• **DATA PROVIDED**:
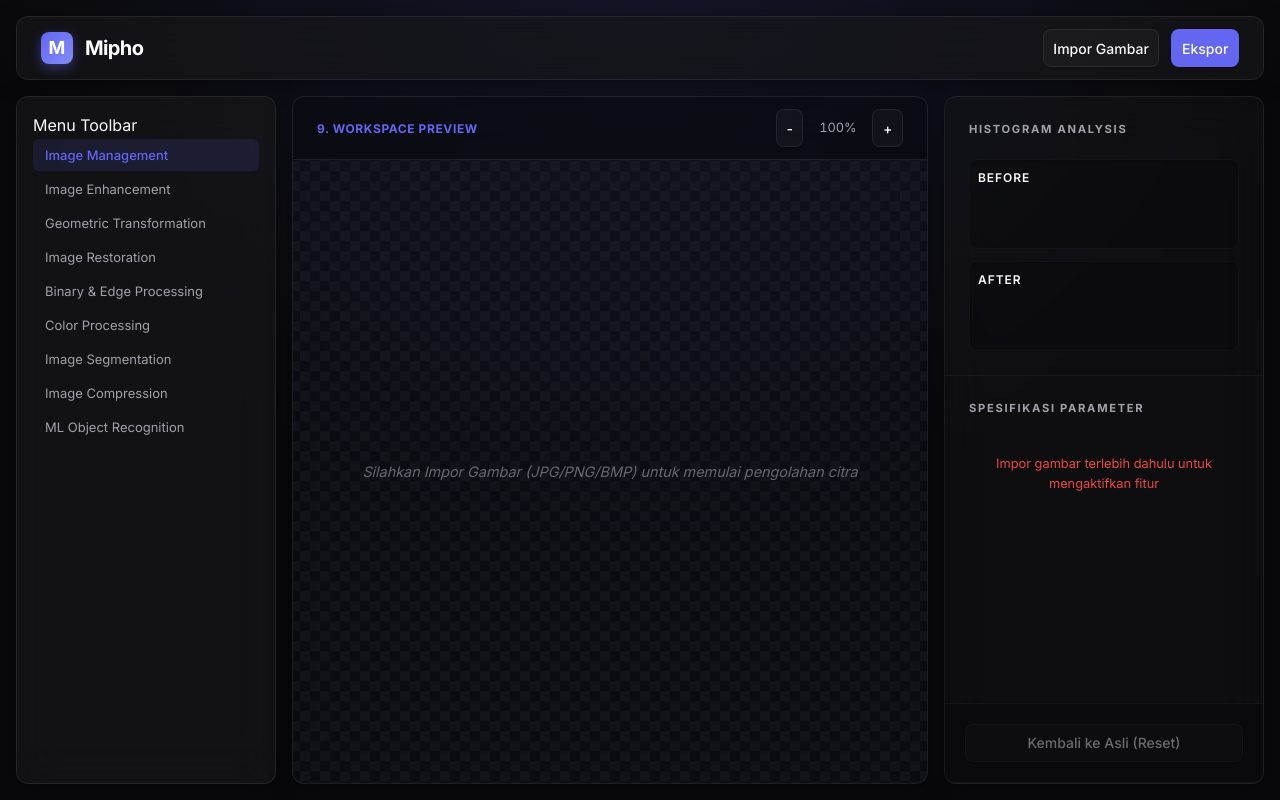
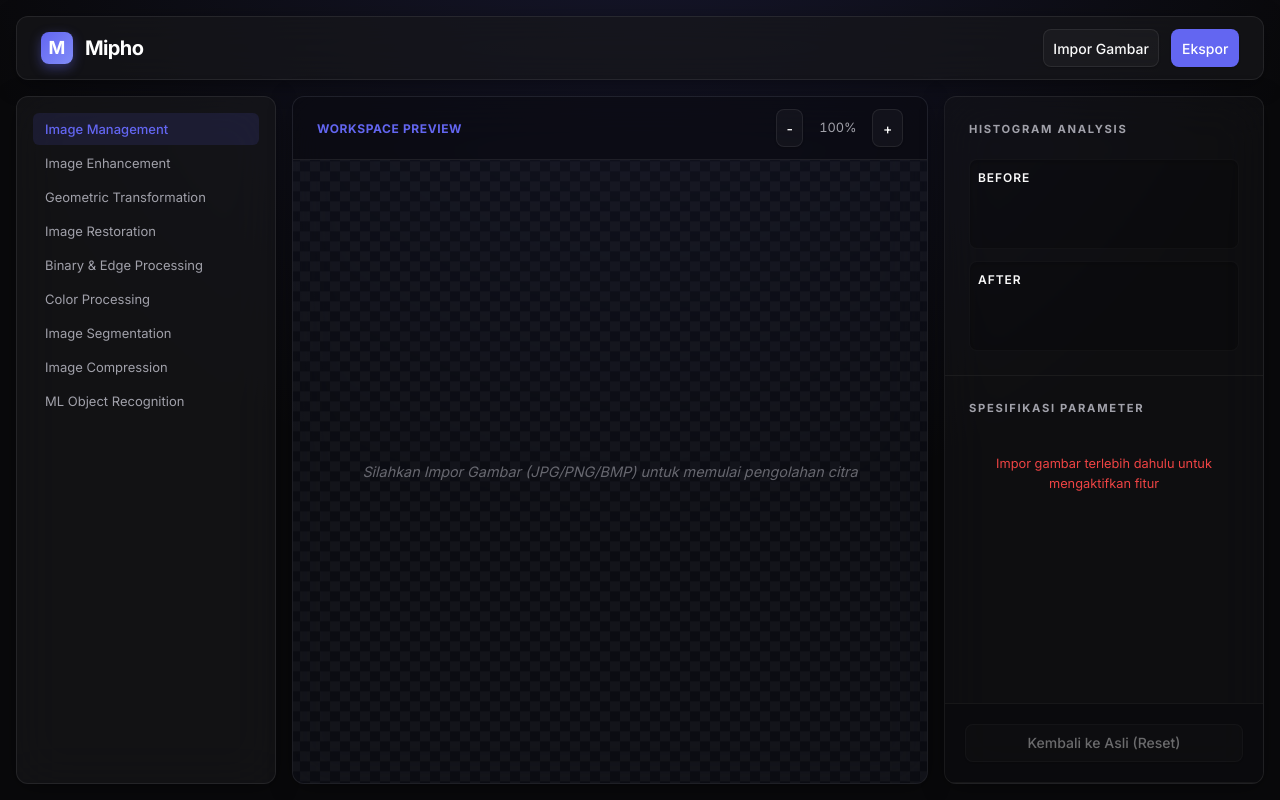
Before and after one commit to ahmdraihn/miniphotoshop, a React (Vite) app: page / in a window 1280 px wide. Built offline with nearby package versions, Linux system fonts and the light colour scheme.

Commit message:
fix: remove number 9 from Workspace Preview title and delete Menu Toolbar header from Sidebar

```diff
--- a/src/components/Canvas.tsx
+++ b/src/components/Canvas.tsx
@@ -15,7 +15,7 @@ export default function Canvas({ sourceImage, processedImage }: CanvasProps) {
   return (
     <section className="glass-panel canvas-area animate-fade-in">
       <div className="canvas-header">
-        <h2 className="canvas-title">9. Workspace Preview</h2>
+        <h2 className="canvas-title">Workspace Preview</h2>
         <div className="zoom-controls">
           <button className="glass-button" onClick={handleZoomOut}>-</button>
           <span className="zoom-value">{Math.round(zoom * 100)}%</span>
--- a/src/components/Sidebar.tsx
+++ b/src/components/Sidebar.tsx
@@ -24,10 +24,6 @@ export default function Sidebar({ activeTool, setActiveTool }: SidebarProps) {
   return (
     <aside className="glass-panel sidebar animate-fade-in">
       <div className="mb-4">
-        <label className={`text-[10px] uppercase text-secondary/50 block mb-3 tracking-[0.1em] px-2 ${activeTool === 'ObjectRecognitionML' ? 'font-black text-accent' : 'font-bold'}`}>
-          {activeTool === 'ObjectRecognitionML' ? 'MENU TOOLBAR' : 'Menu Toolbar'}
-        </label>
-
         <nav className="nav-menu">
           {menuOptions.map((option) => (
             <button
```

• **WHAT YOU SHOULD DO**: Exactly how many lines in the listing above contain the string "label"? Give the number without comment.

• **EXERCISE SOLUTION**: 2